The Lifelong Friendship of Jean Renoir and Michel Simon

Inside Criterion / Sneak Peeks — Jun 17, 2016


The late 1920s and early 1930s were wonderfully productive years for Jean Renoir and Michel Simon, a simpatico director-actor duo who produced four films together: Tire au flanc (which gave Simon his first starring role), On purge bébé, La chienne, and Boudu Saved from Drowning. The third of these, 1931’s La chienne, is a standout among their collaborations—a bitter tale of amour fou that combines Renoir’s visual mastery and gift for storytelling with Simon’s commanding on-screen presence. Our edition of the film (now available on disc) features a ninety-five-minute episode of the French television program Cinéastes de notre temps, aired in 1967—and directed by the great Jacques Rivette!—in which the two discuss their relationships to cinema and each other.

Above is a clip from their conversation, demonstrating the charming rapport the two maintained through the later years of their lives.

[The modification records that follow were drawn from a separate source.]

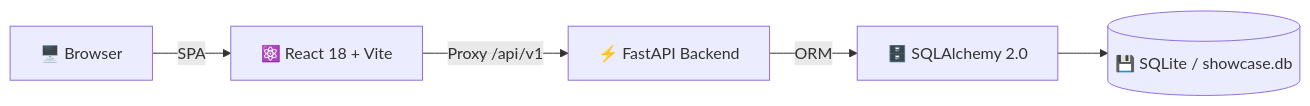
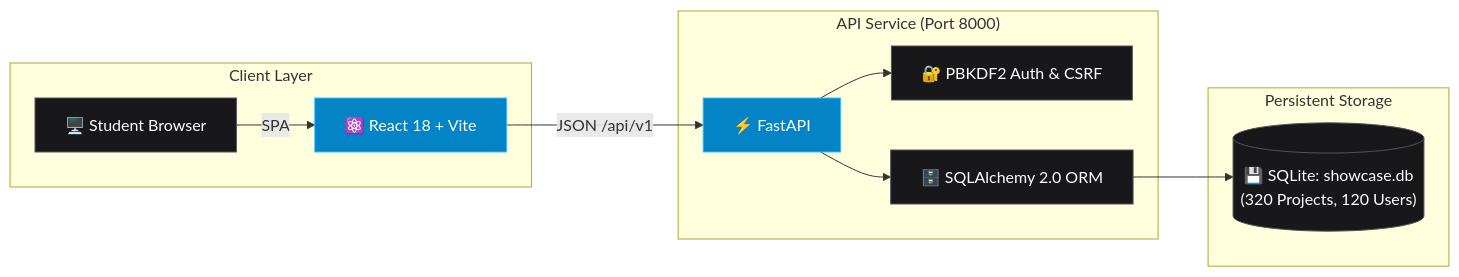
The diagram in README.md (Dhruvi-tech/Student-Project-Showcase-and-Gallery), drawn with Mermaid before and after one commit. The commit also changed other lines of this file, not shown here.

````diff
--- a/README.md
+++ b/README.md
@@ -51,7 +57,20 @@
 ```mermaid
 flowchart LR
-    Browser["🖥️ Browser"] -->|SPA| React["⚛️ React 18 + Vite"]
-    React -->|Proxy /api/v1| FastAPI["⚡ FastAPI Backend"]
-    FastAPI -->|ORM| SQL["🗄️ SQLAlchemy 2.0"]
-    SQL --> DB[("💾 SQLite / showcase.db")]
+    subgraph Client ["Client Layer"]
+        Browser["🖥️ Student Browser"] -->|SPA| ReactApp["⚛️ React 18 + Vite"]
+    end
+
+    subgraph Service ["API Service (Port 8000)"]
+        ReactApp -->|JSON /api/v1| FastApiCore["⚡ FastAPI"]
+        FastApiCore --> AuthGuard["🔐 PBKDF2 Auth & CSRF"]
+        FastApiCore --> SQLAlchemy["🗄️ SQLAlchemy 2.0 ORM"]
+    end
+
+    subgraph Storage ["Persistent Storage"]
+        SQLAlchemy --> SQLiteDB[("💾 SQLite: showcase.db<br/>(320 Projects, 120 Users)")]
+    end
+
+    classDef default fill:#18181b,stroke:#52525b,stroke-width:1px,color:#fff;
+    classDef highlight fill:#0284c7,stroke:#38bdf8,stroke-width:1px,color:#fff;
+    class FastApiCore,ReactApp highlight;
 ```
````
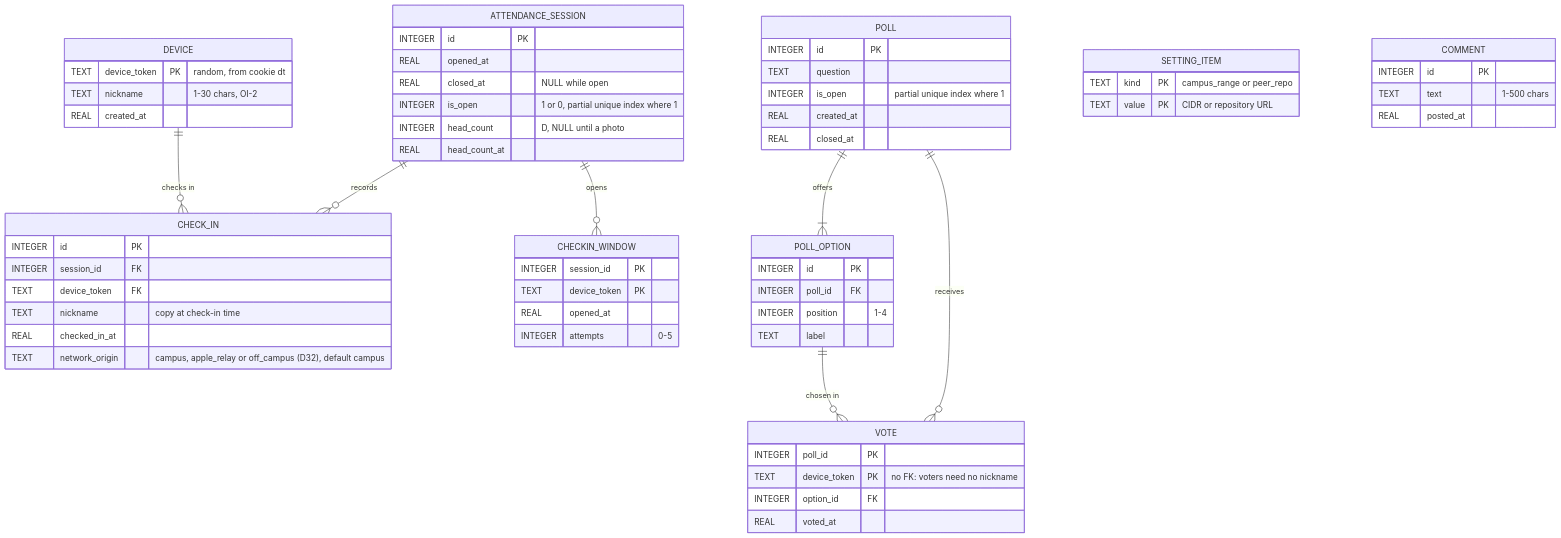
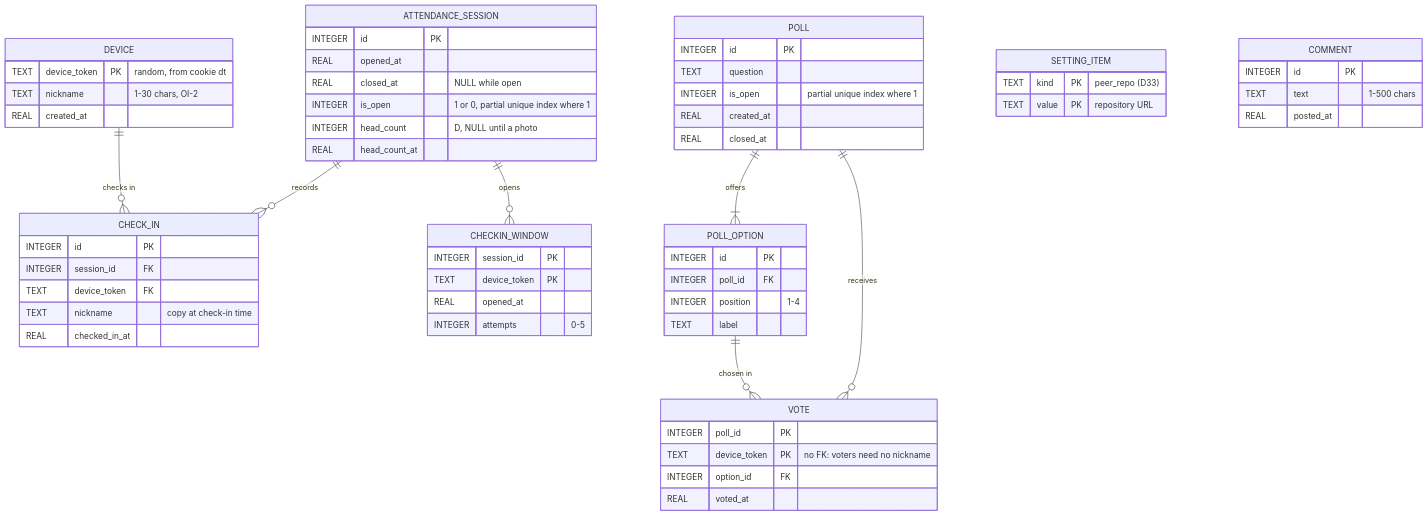
Before and after one commit to ronsarfati/EX2-Teaching-Tool: diagram 18 of 18 in docs/design.md, drawn with Mermaid. The commit also changed other lines of this file and 2 other files, not shown here.

````diff
--- a/docs/design.md
+++ b/docs/design.md
@@ -1484,65 +1282,64 @@
 ```mermaid
 erDiagram
   ATTENDANCE_SESSION ||--o{ CHECK_IN : records
   DEVICE ||--o{ CHECK_IN : "checks in"
   ATTENDANCE_SESSION ||--o{ CHECKIN_WINDOW : "opens"
   POLL ||--|{ POLL_OPTION : offers
   POLL ||--o{ VOTE : receives
   POLL_OPTION ||--o{ VOTE : "chosen in"
 
   ATTENDANCE_SESSION {
     INTEGER id PK
     REAL opened_at
     REAL closed_at "NULL while open"
     INTEGER is_open "1 or 0, partial unique index where 1"
     INTEGER head_count "D, NULL until a photo"
     REAL head_count_at
   }
   DEVICE {
     TEXT device_token PK "random, from cookie dt"
     TEXT nickname "1-30 chars, OI-2"
     REAL created_at
   }
   CHECK_IN {
     INTEGER id PK
     INTEGER session_id FK
     TEXT device_token FK
     TEXT nickname "copy at check-in time"
     REAL checked_in_at
-    TEXT network_origin "campus, apple_relay or off_campus (D32), default campus"
   }
   CHECKIN_WINDOW {
     INTEGER session_id PK
     TEXT device_token PK
     REAL opened_at
     INTEGER attempts "0-5"
   }
   SETTING_ITEM {
-    TEXT kind PK "campus_range or peer_repo"
-    TEXT value PK "CIDR or repository URL"
+    TEXT kind PK "peer_repo (D33)"
+    TEXT value PK "repository URL"
   }
   COMMENT {
     INTEGER id PK
     TEXT text "1-500 chars"
     REAL posted_at
   }
   POLL {
     INTEGER id PK
     TEXT question
     INTEGER is_open "partial unique index where 1"
     REAL created_at
     REAL closed_at
   }
   POLL_OPTION {
     INTEGER id PK
     INTEGER poll_id FK
     INTEGER position "1-4"
     TEXT label
   }
   VOTE {
     INTEGER poll_id PK
     TEXT device_token PK "no FK: voters need no nickname"
     INTEGER option_id FK
     REAL voted_at
   }
 ```
````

And for more on the relationship between Renoir and Simon, read Peter Cowie’s recent Flashback on the pair’s cinema collaborations.